Resistant starch is a special type of prebiotic fiber that feeds the good bacteria in our gut, says Landau. The result? Digestion isn’t as much of a drag, and food is passed through the body easier. “You can find prebiotic resistant starch inside a range of foods commonly found on the festive seasonal table, such as roasted potatoes, vegetables, or cooked grains,” says Landau. The trick is to let these foods cool down before you eat them, which allows the resistant starch to form—and your gut bacteria to reap the benefits. (You can reheat them and still score the benefits, assures Landau.)
3. Go for a Post-Meal Walk
It’s tempting to nap after a big holiday meal, but it’s the worst thing you can do if you’re prone to acid reflux.
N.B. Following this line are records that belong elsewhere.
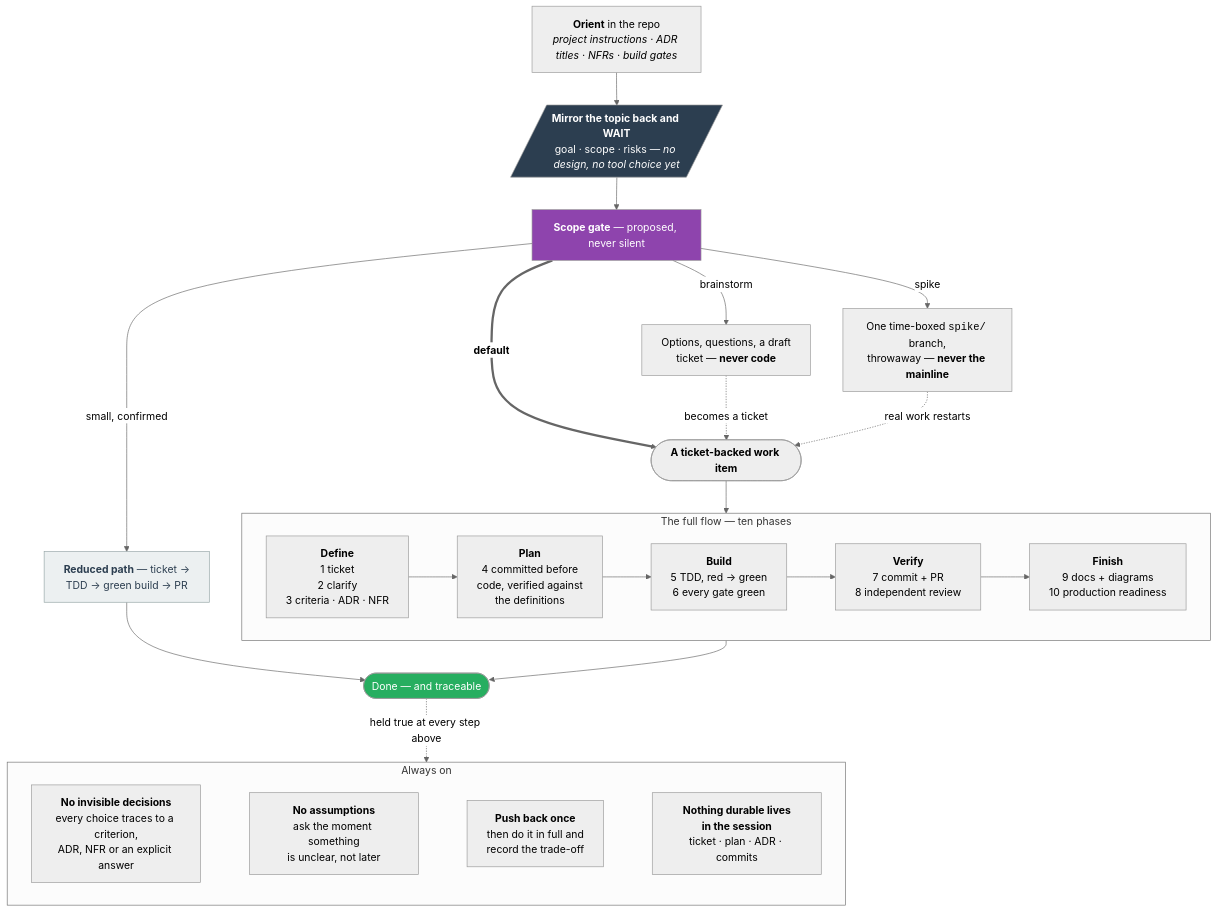
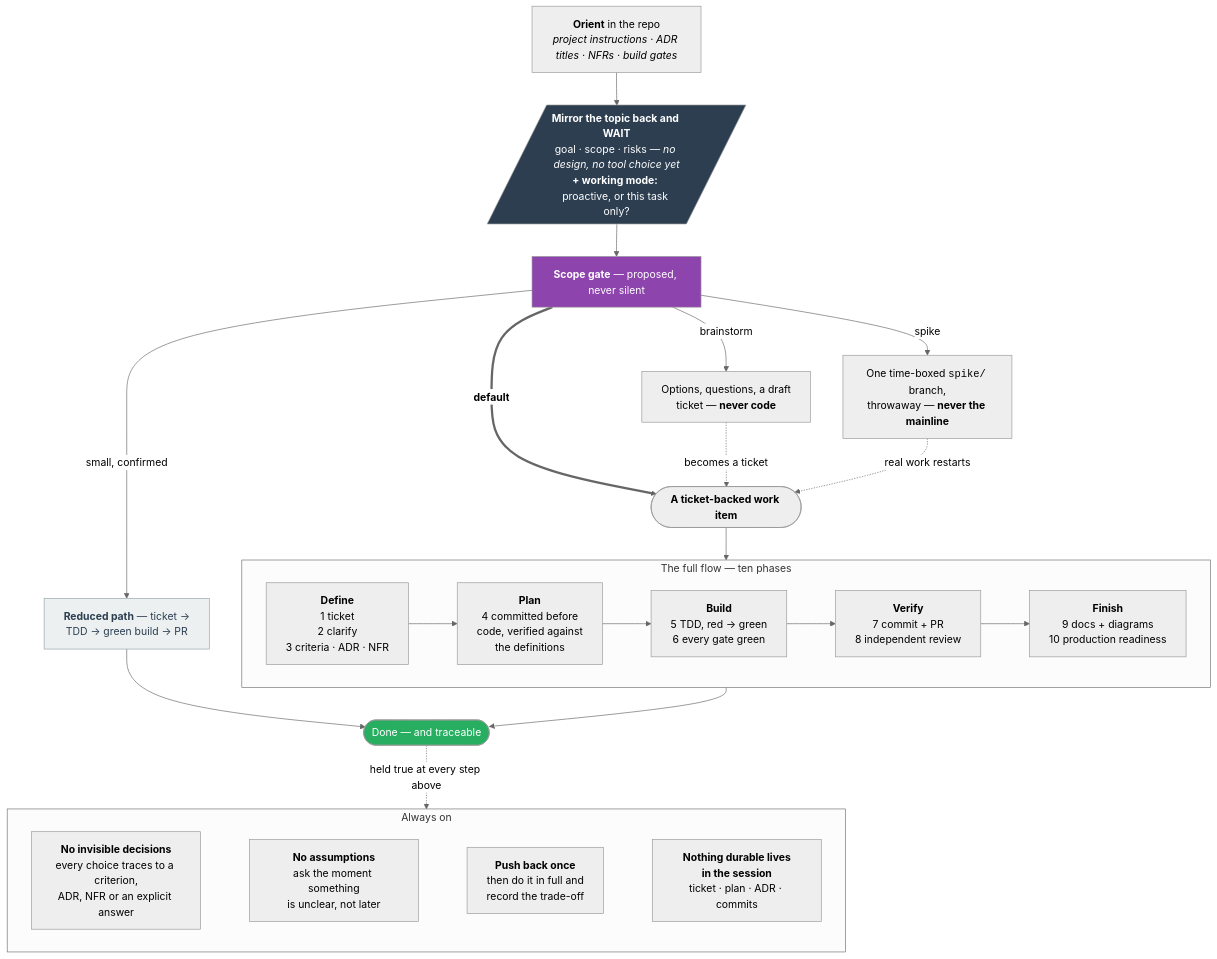
Before and after one commit to os890/skill_disciplined-delivery: the first of 11 diagrams in docs/delivery-flow.md, drawn with Mermaid (neutral theme). The commit also changed other lines of this file and 9 other files, not shown here.

First line of the commit message:
docs: carry working mode into the diagrams and the README

````diff
--- a/docs/delivery-flow.md
+++ b/docs/delivery-flow.md
@@ -20,39 +20,39 @@
 ```mermaid
 flowchart TB
     OR["<b>Orient</b> in the repo<br/><i>project instructions · ADR titles · NFRs · build gates</i>"]
-    OR --> MI[/"<b>Mirror the topic back and WAIT</b><br/>goal · scope · risks — <i>no design, no tool choice yet</i>"/]
+    OR --> MI[/"<b>Mirror the topic back and WAIT</b><br/>goal · scope · risks — <i>no design, no tool choice yet</i><br/><b>+ working mode:</b> proactive, or this task only?"/]
     MI --> SG["<b>Scope gate</b> — proposed, never silent"]
 
     SG -->|brainstorm| EX["Options, questions, a draft<br/>ticket — <b>never code</b>"]
     SG -->|spike| SP["One time-boxed <code>spike/</code> branch,<br/>throwaway — <b>never the mainline</b>"]
     SG -->|"small, confirmed"| RP["<b>Reduced path</b> — ticket →<br/>TDD → green build → PR"]
     SG ==>|"<b>default</b>"| HUB
 
     EX -.->|"becomes a ticket"| HUB
     SP -.->|"real work restarts"| HUB
 
     HUB(["<b>A ticket-backed work item</b>"]) --> DEF
 
     subgraph FULL["The full flow — ten phases"]
         direction LR
         DEF["<b>Define</b><br/>1 ticket<br/>2 clarify<br/>3 criteria · ADR · NFR"] --> PLN["<b>Plan</b><br/>4 committed before<br/>code, verified against<br/>the definitions"] --> BLD["<b>Build</b><br/>5 TDD, red → green<br/>6 every gate green"] --> VER["<b>Verify</b><br/>7 commit + PR<br/>8 independent review"] --> FIN["<b>Finish</b><br/>9 docs + diagrams<br/>10 production readiness"]
     end
 
     FIN --> DONE(["Done — and traceable"])
     RP --> DONE
     DONE -.->|"held true at every step above"| ALWAYS
 
     subgraph ALWAYS["Always on"]
         direction LR
         R1["<b>No invisible decisions</b><br/>every choice traces to a criterion,<br/>ADR, NFR or an explicit answer"]
         R2["<b>No assumptions</b><br/>ask the moment something<br/>is unclear, not later"]
         R3["<b>Push back once</b><br/>then do it in full and<br/>record the trade-off"]
         R4["<b>Nothing durable lives<br/>in the session</b><br/>ticket · plan · ADR · commits"]
         R1 ~~~ R2 ~~~ R3 ~~~ R4
     end
 
     style MI fill:#2c3e50,color:#fff
     style SG fill:#8e44ad,color:#fff
     style DONE fill:#27ae60,color:#fff
     style RP fill:#ecf0f1,stroke:#95a5a6,color:#2c3e50
 ```
````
Consider going for a post-meal walk instead—say, to scout out the neighborhood decorations. “Walking helps your abdominal muscles contract, and helps your stomach move the acid and food into the intestines sooner,” says Sonpal. “This decreases the probability of reflux occurring.”
4. Take Note of Past Food Reactions
If you ate something during last year’s holiday season that didn’t agree with you (or worse, caused an allergic reaction), it’s best to steer clear of that particular food so as to not repeat history. A year isn’t a long time to your stomach and small intestine, says Sonpal, and re-exposure may cause a more significant reaction the second time around.
5. Drink Enough Water
We tend to consume less water during the holidays, while increasing our intake of dehydration-promoters like salty treats, caffeine, and alcohol. This can result in a digestive traffic jam. “Water helps keep your digestive system well-lubricated and moving, helping you to avoid constipation from dehydration and stress,” says Sonpal. The more water you drink, the less likely it is that your curmudgeony stomach will get in the way of your enjoying the festivities.
6. Keep Up With Your Fiber Intake
The majority of holiday foods we consume lack fiber—meanwhile, microorganisms love to feast on the stuff. “Without enough fiber in our diet, microbes start to gobble up the mucus barrier in the gut as an alternative food source,” says Sonpal. This alters the bacterial composition and metabolism in our gut, which then causes bacteria to trigger inflammation and make us feel sick. Amping up your veggie and grain intake during the holidays can help lower the odds that your stomach will go postal when you want to indulge.
7. Have One or the Other
The combination of fancy cocktails and sweet treats can add up quickly and cause digestive stress well into the next day. Before your next soiree, opt for drinks or desserts instead of overdoing it on both, suggests Chicago-based registered dietitian Maggie Michalczyk, RDN. You’ll consume fewer empty calories and sugar overall, prevent a hangover the next day (well, hopefully), and ensure that your stomach doesn’t punish you (as much) for cutting loose.
8. Eat Smaller Portions, and Take It Slow
Being mindful of how much you eat at a time can help you ward off bloating. Keep an eye on the portions that you put on your plate, and take the time to actually chew your food instead of swallowing it whole—especially if you’re munching on foods that you don’t normally eat the rest of the year. Once you start to feel any sort of fullness, stop eating. “Your stomach’s actually a muscle, and it’s used to being worked to a certain degree,” says Allison Sanders, RDN, clinical dietitian specialist at Indiana University Health. “If you’re eating more than you normally would, the muscle tightens and you’ll feel a little more uncomfortable.”
9. Have Some (More) Chocolate
Besides being delish, cocoa—which is the dry, non-fatty component of chocolate—is rich in antioxidants. Research suggests that high-cocoa dark chocolate may promote specific types of friendly gut bacteria that help to keep inflammation in check and our digestion regular.